I reach into my jacket pocket and pull out a marble. Five different streaks, one of thirteen I always have on my person. Back into the pocket, out comes another, this one with three rosy stripes. This is the only one of the thirteen still from my one - single, solitary - best friend. We were friends for one, two, three, years. But she realized I was weird only a few months before I was diagnosed. It’s been three, four, five years since
I’ve had a friend.

And tonight I must force myself to take a one in thirty, thirty-one, thirty-two chance.

Tonight I must talk.

I look over to where a table composed of six, now seven, teenagers are playing a large game. There is a one in seven chance that each one of them will agree to let me sit. There is an even smaller chance one of them will become my friend. Fourth marble goes in, then goes out, replaced by number five. I’m onto marble number six by the time the last of fifty-three teenagers had filled up this youth “get-together”-. My mom’s term, not mine. She has exactly four terms for this sort of occasion and none of them I’d use.
Torture, maybe. A direct confrontation of my condition is perhaps most accurate. I like to use terrifying, but that’s too dramatic.

So I wait.

I count three minutes to seven, then two, and then one. I wait, crack my knuckles, remember the data number on the spreadsheet where I first saw my diagnosis. I will have to talk to them if I want even a one in seven-point-five billion chance that anyone on this earth will become my friend.

So I stand. Then I sit. I do this three point five times, because the fourth time I try to do it, someone walks by and I freeze.

When I have caught my breath and pulled out marbles eight and nine - twice each - I take ten steps towards the table where seven teenagers are playing. I pause and take three steps back.

What if they find out? What if they know the way I’m counting in my head and the fact that I obsessively keep my marbles. I finger ten and eleven, each a different shade of blue.

One chance in seven-point-five billion.

Two breaths in and then out.

I raise my chin and take twelve steps toward the table, reaching the corner. They have shuffled and dealt five hands. Two of the girls sit out, offering commentary instead.

Seeing me stand there, they look up.

“Hi,” they say.
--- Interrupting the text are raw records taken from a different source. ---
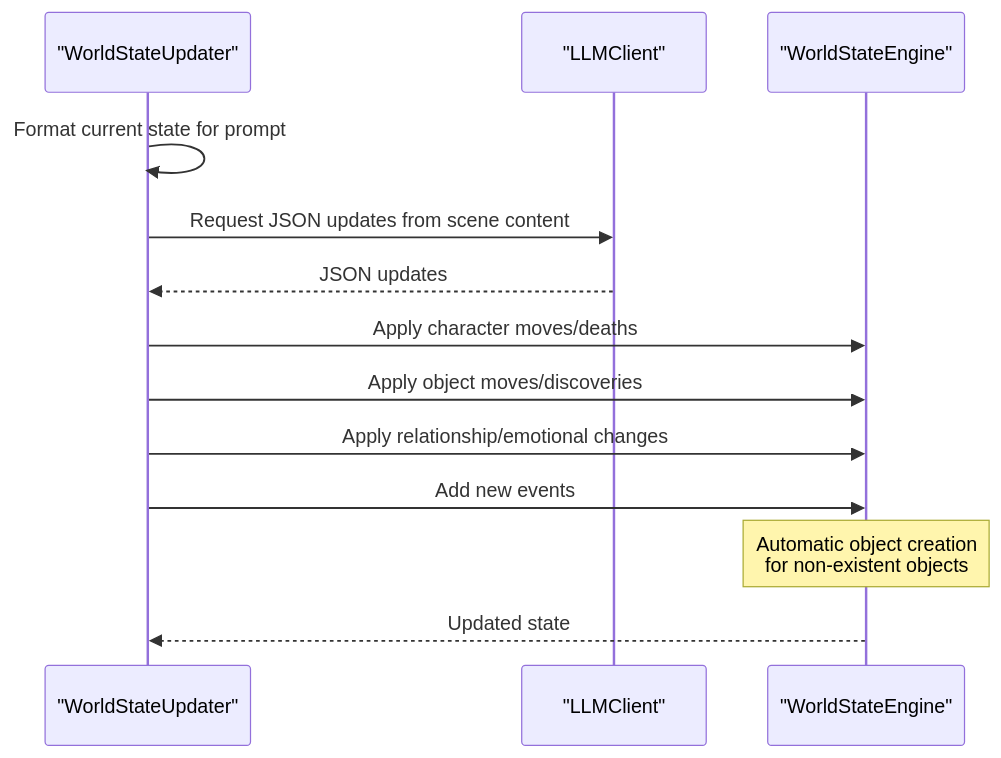
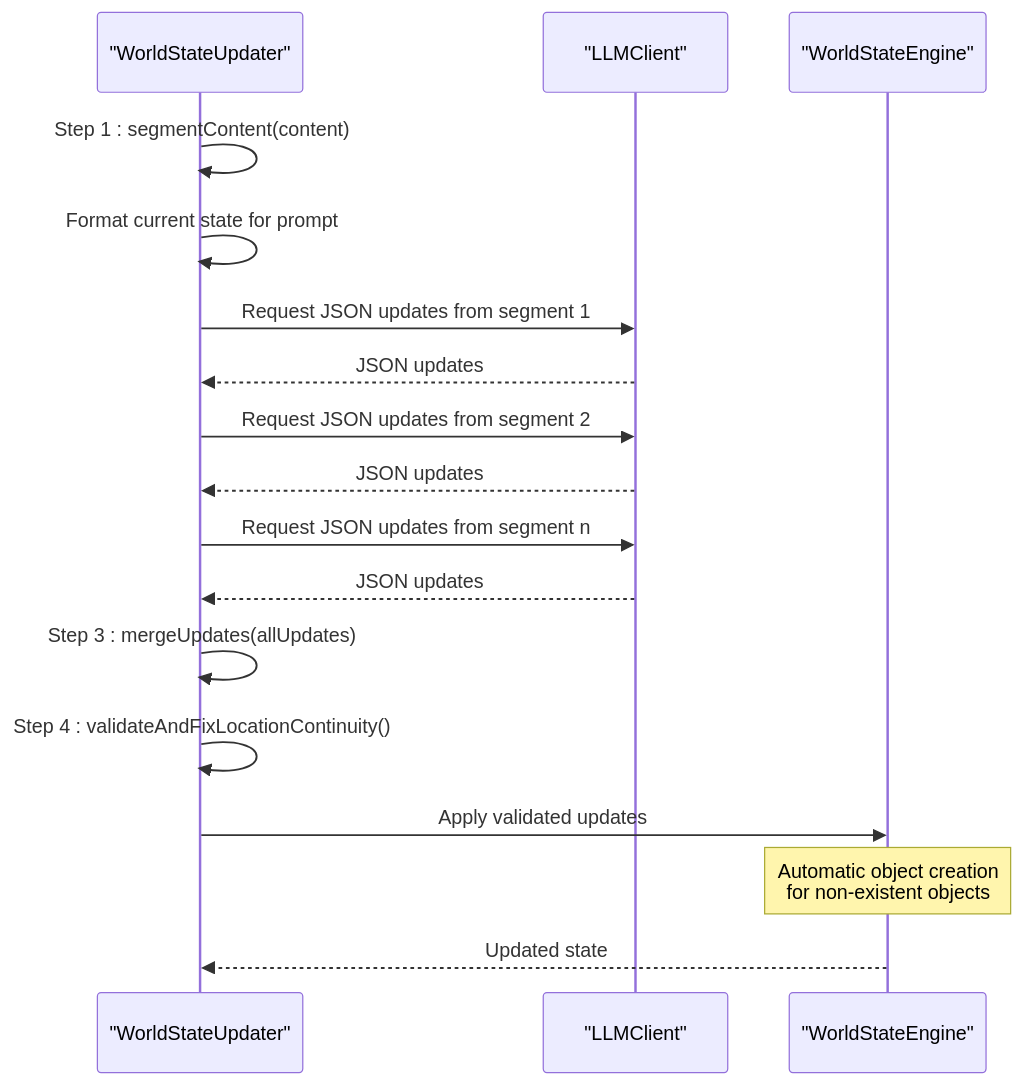
Before and after one commit to liwonder/NARRITIVE_OS: the seventh of 9 diagrams in .qoder/repowiki/en/content/Engine Architecture/World State Engine.md, drawn with Mermaid. The commit also changed other lines of this file and 7 other files, not shown here.

````diff
--- a/.qoder/repowiki/en/content/Engine Architecture/World State Engine.md
+++ b/.qoder/repowiki/en/content/Engine Architecture/World State Engine.md
@@ -338,15 +365,19 @@
 ```mermaid
 sequenceDiagram
 participant WSU as "WorldStateUpdater"
 participant LLM as "LLMClient"
 participant WSE as "WorldStateEngine"
+WSU->>WSU : Step 1 : segmentContent(content)
 WSU->>WSU : Format current state for prompt
-WSU->>LLM : Request JSON updates from scene content
+WSU->>LLM : Request JSON updates from segment 1
 LLM-->>WSU : JSON updates
-WSU->>WSE : Apply character moves/deaths
-WSU->>WSE : Apply object moves/discoveries
-WSU->>WSE : Apply relationship/emotional changes
-WSU->>WSE : Add new events
+WSU->>LLM : Request JSON updates from segment 2
+LLM-->>WSU : JSON updates
+WSU->>LLM : Request JSON updates from segment n
+LLM-->>WSU : JSON updates
+WSU->>WSU : Step 3 : mergeUpdates(allUpdates)
+WSU->>WSU : Step 4 : validateAndFixLocationContinuity()
+WSU->>WSE : Apply validated updates
 Note over WSE : Automatic object creation<br/>for non-existent objects
 WSE-->>WSU : Updated state
 ```
````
My mouth turns to cotton.

Five years since my last real friend. I have one shot.

“Can I play?”

The boy dealing the cards, third from right, fourth from the left, looks up with a smile.

His two front teeth have a slight gap as he smiles at me. I estimate about three millimeters in that space. The two girls continue to look at me as I stand there. There is a one in two chance my palms will become damp any moment right now.


One word. One syllable.

One hundred percent finality.

Three words. Three syllables. One sentence with one hour of terror forcing it out. For once in my sixteen, seventeen years of life, I don’t care about the diagnosis.

I take a seat. Seven faces look back at me. I can’t calculate what they’ll say or how many will become my friends. But I can increase my chances.

I take two breaths.

And smile.